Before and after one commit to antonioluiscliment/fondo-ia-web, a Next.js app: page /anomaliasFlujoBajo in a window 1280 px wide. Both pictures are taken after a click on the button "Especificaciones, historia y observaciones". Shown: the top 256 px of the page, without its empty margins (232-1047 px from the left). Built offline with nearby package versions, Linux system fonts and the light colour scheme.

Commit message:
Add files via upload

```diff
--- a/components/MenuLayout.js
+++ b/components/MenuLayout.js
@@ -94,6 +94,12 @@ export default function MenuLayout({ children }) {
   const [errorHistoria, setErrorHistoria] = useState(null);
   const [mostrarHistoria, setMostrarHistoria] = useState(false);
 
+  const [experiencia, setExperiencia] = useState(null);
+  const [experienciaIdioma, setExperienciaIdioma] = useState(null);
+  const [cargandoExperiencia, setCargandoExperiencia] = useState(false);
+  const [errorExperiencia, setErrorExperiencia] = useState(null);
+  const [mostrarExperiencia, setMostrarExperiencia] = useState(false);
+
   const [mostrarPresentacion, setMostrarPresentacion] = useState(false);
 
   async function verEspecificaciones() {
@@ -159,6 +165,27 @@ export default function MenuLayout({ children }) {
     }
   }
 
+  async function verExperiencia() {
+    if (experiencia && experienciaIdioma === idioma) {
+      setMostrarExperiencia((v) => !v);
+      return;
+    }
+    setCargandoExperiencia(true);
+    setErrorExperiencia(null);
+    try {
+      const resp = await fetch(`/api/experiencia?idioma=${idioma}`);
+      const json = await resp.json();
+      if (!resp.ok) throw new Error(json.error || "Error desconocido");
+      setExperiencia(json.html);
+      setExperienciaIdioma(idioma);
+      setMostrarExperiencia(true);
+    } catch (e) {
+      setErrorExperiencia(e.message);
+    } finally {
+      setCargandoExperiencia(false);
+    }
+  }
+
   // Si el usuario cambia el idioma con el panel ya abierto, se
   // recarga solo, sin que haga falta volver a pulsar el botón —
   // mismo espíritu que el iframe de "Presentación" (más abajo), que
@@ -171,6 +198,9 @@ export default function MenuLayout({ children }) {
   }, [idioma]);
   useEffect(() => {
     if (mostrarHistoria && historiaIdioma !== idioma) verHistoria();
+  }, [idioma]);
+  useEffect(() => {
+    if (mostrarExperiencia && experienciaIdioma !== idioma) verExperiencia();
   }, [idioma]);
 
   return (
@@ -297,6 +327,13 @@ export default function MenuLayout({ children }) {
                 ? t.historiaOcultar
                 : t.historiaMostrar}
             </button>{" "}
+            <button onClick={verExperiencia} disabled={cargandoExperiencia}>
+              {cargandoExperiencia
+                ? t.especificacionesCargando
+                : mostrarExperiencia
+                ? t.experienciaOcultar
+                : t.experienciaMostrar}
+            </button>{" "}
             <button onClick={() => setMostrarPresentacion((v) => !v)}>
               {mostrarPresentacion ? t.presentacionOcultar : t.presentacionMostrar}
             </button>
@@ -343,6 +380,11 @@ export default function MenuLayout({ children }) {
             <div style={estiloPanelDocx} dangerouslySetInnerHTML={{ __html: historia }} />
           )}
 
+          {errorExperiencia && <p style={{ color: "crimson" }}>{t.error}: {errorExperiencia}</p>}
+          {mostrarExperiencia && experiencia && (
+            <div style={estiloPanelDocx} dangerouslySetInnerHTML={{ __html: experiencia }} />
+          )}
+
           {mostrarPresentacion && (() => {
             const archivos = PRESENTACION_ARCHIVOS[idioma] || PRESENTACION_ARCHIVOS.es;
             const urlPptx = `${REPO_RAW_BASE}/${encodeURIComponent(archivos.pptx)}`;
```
---*---
## Try it
Each line of the records above that holds the word "false" should be counted, and only the final number stated.

## Exercise output
5